From arenas that encompass government, research, academic, international, health and medicine, science and technology, economics and finance, libraries and open source collections around the world, Marcus Zillman has compiled a benchmark resource on search engines from which researchers may choose to support a wide range of projects, programs and publications.
This report and guide by internet guru Marcus P. Zillman provides researchers with a comprehensive and wide ranging bibliography of “deep web” data, information, documents, code, papers, applications and cutting edge tools. They may be used individually, in groups and in combination, as key drivers to build approaches and queries to harness knowledge and information services that create strategic, actionable results for your clients, users and customers, across all communities of best practice.
Debbie Rabina, Ph.D., Professor, Pratt Institute, School of Information posted this blog that merits sharing for both its intent, the use of Twitter to attract the attention of the President-Elect, and the crowd sourcing concept. Rabina states: America deserves a president who is well versed in the history of this nation and the documents upon which that history was built. Let’s present those documents to the President-Elect through his favorite medium–Twitter. Tweetathon began at 9am (central) on December 1, 2016. You are welcome to join at any time. Feel free to use whatever government related document (Supreme Court decisions, inaugural addresses, speeches, early American papers, etc.) strikes your fancy. Tag each tweet with the hashtag #GovDocs2Trump and please send them to @realdonaldtrump. This way we can fill his feed.

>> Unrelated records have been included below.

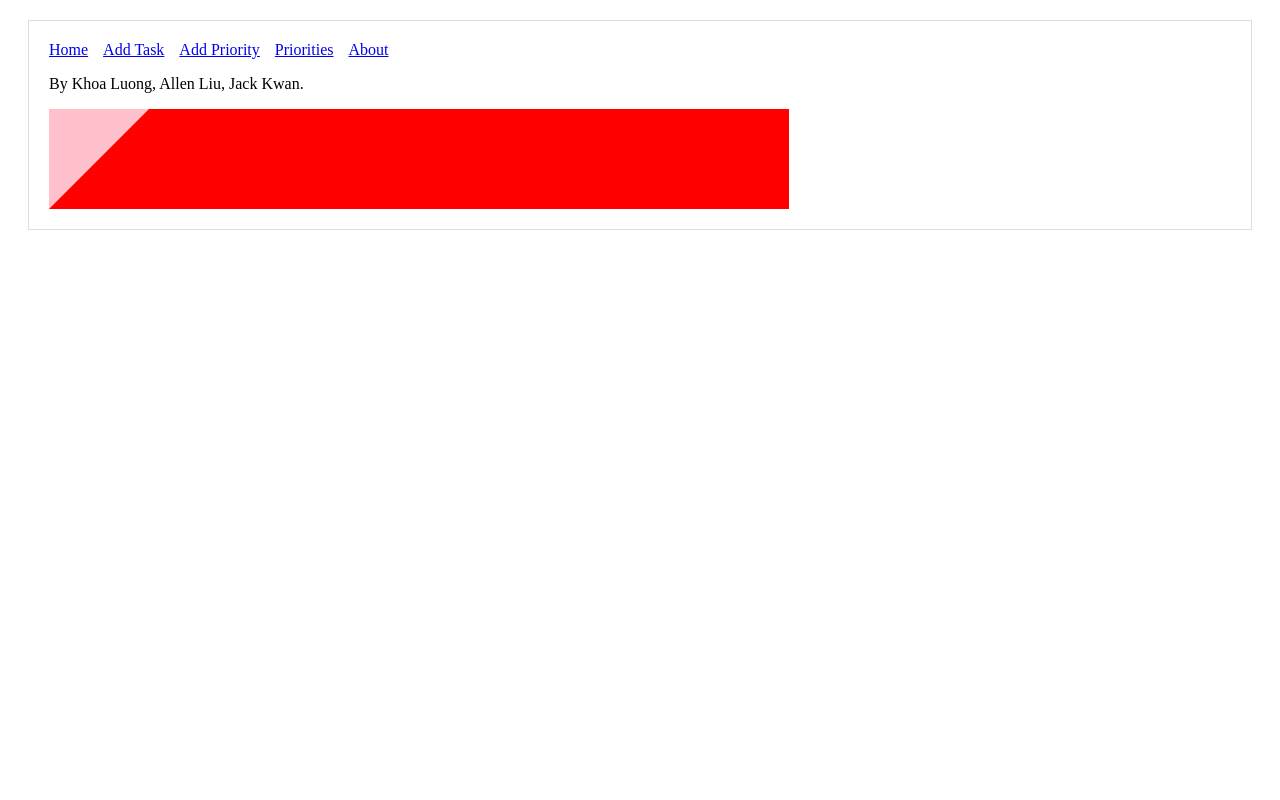
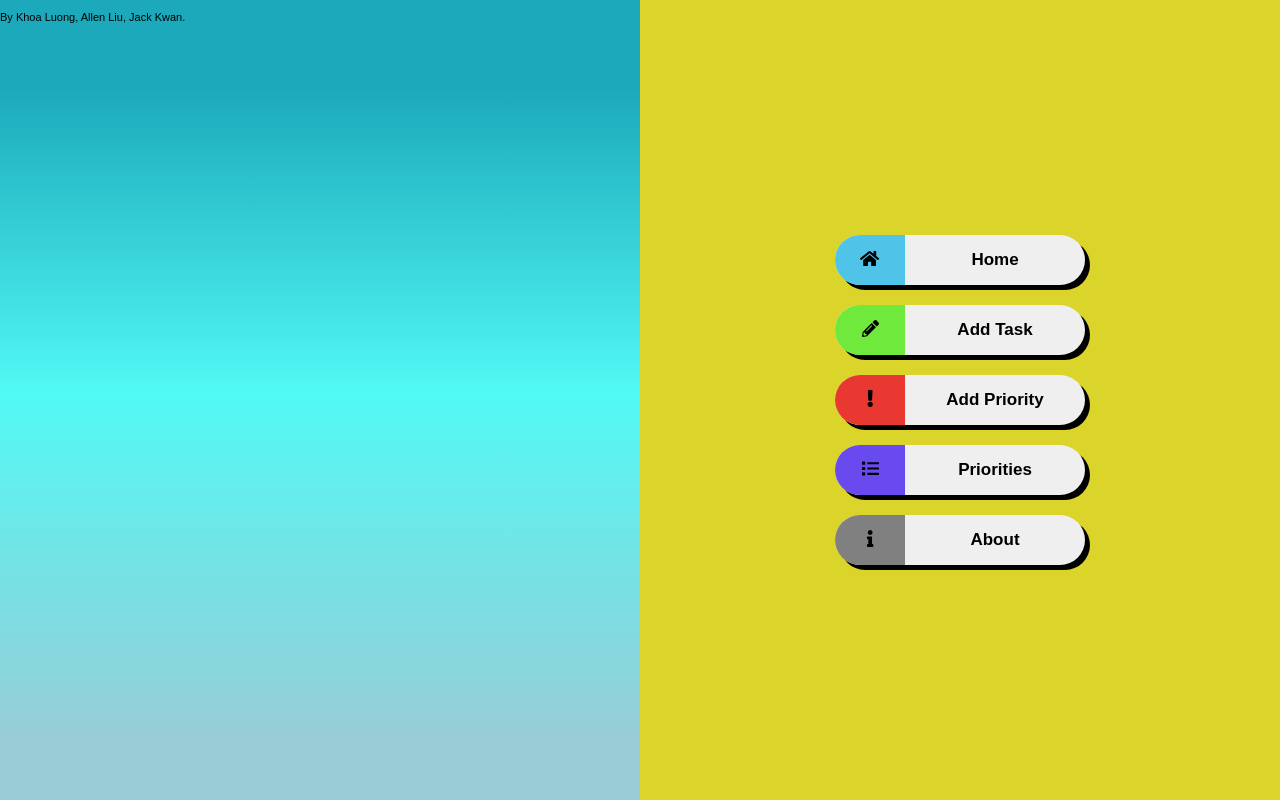
Before and after one commit to kwanjack/priorities, a Next.js app: page /about in a window 1280 px wide. Built offline with nearby package versions, Linux system fonts and the light colour scheme.

Commit message:
More WIP.

```diff
--- a/components/Header.js
+++ b/components/Header.js
@@ -1,27 +1,84 @@
+import { useRouter } from 'next/router';
 import Link from 'next/link';
+
+import { FontAwesomeIcon } from '@fortawesome/react-fontawesome';
+import { faExclamation, faHome, faPencilAlt, faList, faInfo } from '@fortawesome/free-solid-svg-icons'
+
 
 const linkStyle = {
   marginRight: 15
 };
 
-const Header = () => (
-  <div>
-    <Link href="/">
-      <a style={linkStyle}>Home</a>
-    </Link>
-    <Link href="/addTask">
-      <a style={linkStyle}>Add Task</a>
-    </Link>
-    <Link href="/addPriority">
-      <a style={linkStyle}>Add Priority</a>
-    </Link>
-    <Link href="/priorities">
-      <a style={linkStyle}>Priorities</a>
-    </Link>
-    <Link href="/about">
-      <a style={linkStyle}>About</a>
-    </Link>
+const headerStyle = <style jsx="true">{`
+  .header {
+    display: flex;
+    flex-direction: column;
+    height: 100vh;
+    width: 50vw;
+    padding: 0px;
+    margin: 0px;
+    align-items: center;
+    justify-content: center;
+  }
+`}</style>;
+
+const buttonStyle = <style jsx="true">{`
+  .button {
+    border-radius: 100px;
+    margin: 10px;
+    width: 250px;
+    flex-direction: row;
+    display: flex;
+    justify-content: space-between;
+    align-items: center;
+    padding: 0px;
+    font-weight: 700;
+    font-size: 17px;
+    border-width: 0px;
+    box-shadow: 5px 5px black;
+    outline:none;
+  }
+
+  .button:active {
+    position:relative;
+    top:1px;
+    left:1px;
+    box-shadow: 0px 0px black;
+  }
+
+  .button-left {
+    background: red;
+    padding: 15px;
+    width: 40px;
+    border-radius: 100px 0px 0px 100px;
+  }
+
+  .button-name {
+    flex: 1;
+  }
+`}</style>
+
+const Header = () => {
+  const router = useRouter();
+
+  const headerButtons = [
+    { name: 'Home', onClick: () => router.push('/'), icon: <FontAwesomeIcon icon={faHome} />, color: "#50c4e8" },
+    { name: 'Add Task', onClick: () => router.push('/addTask'), icon: <FontAwesomeIcon icon={faPencilAlt} />, color: "#6ee93c"},
+    { name: 'Add Priority', onClick: () => router.push('/addPriority'), icon: <FontAwesomeIcon icon={faExclamation} />, color: "#e93732" },
+    { name: 'Priorities', onClick: () => router.push('/priorities'), icon: <FontAwesomeIcon icon={faList} />, color: "#684aef"},
+    { name: 'About', onClick: () => router.push('/about'), icon: <FontAwesomeIcon icon={faInfo} />, color: "grey"},
+  ];
+
+  return <div className="header">
+    { headerStyle }
+    { headerButtons.map((data, i) => <button className="button"  key={i} onClick={data.onClick}>
+    <div className="button-left" style={{ backgroundColor: data.color }}>
+        { data.icon }
+      </div>
+      <div className="button-name"> {data.name} </div>
+      {buttonStyle}
+      </button>) }
   </div>
-);
+};
 
 export default Header;
--- a/components/MyLayout.js
+++ b/components/MyLayout.js
@@ -1,29 +1,71 @@
 import Header from './Header';
 
-const layoutStyle = {
-  margin: 20,
-  padding: 20,
-  border: '1px solid #DDD'
-};
+const layoutStyle = <style jsx="true">{`
+  .layout {
+    margin: 0px;
+    padding: 0px;
+    display: flex;
+    justify-content: space-between;
+  }
+`}</style>
 
-const trapezoidStyle = <style jsx={"true"}>{`
+const trapezoidStyle = <style jsx="true">{`
   .trapezoid {
-    border-style: solid;
-    height: 0;
-    width: 50vw;
-    border-color: blue transparent red transparent;
-    background: pink;
-    border-width: 0 0 100px 100px;
+    position: fixed;
+    top: 0;
+    left: 0;
+    width: 100%;
+    height: 100%;
+    z-index: -1;
+  }
+`}</style>
+
+const gradientStyle = <style jsx="true">{`
+  .background {
+    position: fixed;
+    z-index: -2;
+    top: 0;
+    left: 0;
+    width: 100vw;
+    height: 100vh;
+    background: rgb(153,204,214);
+    background: linear-gradient(0deg, rgba(153,204,214,1) 7%, rgba(23,247,241,0.7483368347338936) 51%, rgba(28,169,187,1) 89%);
+  }
+`}</style>
+
+const containerStyle = <style jsx global>{`
+  .container {
+    padding: 0px;
+    margin: 0px;
+  }
+  body {
+    padding: 0px;
+    margin: 0px;
+    font: 11px Arial;
   }
 `}</style>
 
 const Layout = props => (
-  <div style={layoutStyle}>
-    <Header />
-    {props.children}
-    <div className="trapezoid"> </div>
-    {trapezoidStyle}
+  <div className="container">
+    { containerStyle }
+    {gradientStyle}
+    <div className="layout">
+      <div className="content"> {props.children} </div>
+      <Header />
+      {layoutStyle}
+    </div>
+
+    <div className="background"></div>
+    <svg className="trapezoid" id="trapezoid" height="100%" width="100%" viewBox="0 0 100 100" preserveAspectRatio="none">
+      <path width="100%" height="100%" d="M100,0
+              L100,100
+              L50,100
+              L50,0z" fill="#dad42b"></path>
+      {trapezoidStyle}
+    </svg>
+
   </div>
+
 );
 
 export default Layout;
--- a/package.json
+++ b/package.json
@@ -12,6 +12,9 @@
   "author": "",
   "license": "ISC",
   "dependencies": {
+    "@fortawesome/fontawesome-svg-core": "^1.2.25",
+    "@fortawesome/free-solid-svg-icons": "^5.11.2",
+    "@fortawesome/react-fontawesome": "^0.1.8",
     "isomorphic-unfetch": "^3.0.0",
     "next": "^9.1.4",
     "pubsub-js": "^1.7.0",
--- a/pages/priorities.js
+++ b/pages/priorities.js
@@ -13,7 +13,7 @@ const PrioritiesPage = () => {
     <Layout>
       <h1>Priorities</h1>
       <ul>
-        {priorities.map(priority => <li>{priority.name}</li>)}
+        {priorities.map(priority => <li key={priority.id}>{priority.name}</li>)}
       </ul>
     </Layout>
   );
```
Also changed, not shown: pages/index.js (+58 -31 lines), 1 other file (tests, documents, lock files or other folders).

This white paper link dataset compilation by Marcus Zillman focuses on reliable and actionable sources and sites on crowd funding from around the world. For many entrepreneurs in the planning stages or for those already creating startups and seeking to develop monetary sources, crowd funding has become an essential part of a financial game plan. This white paper lists many of these sources in alphabetical order to assist researchers and entrepreneurs to leverage a wide range of opportunities specific to their requirements.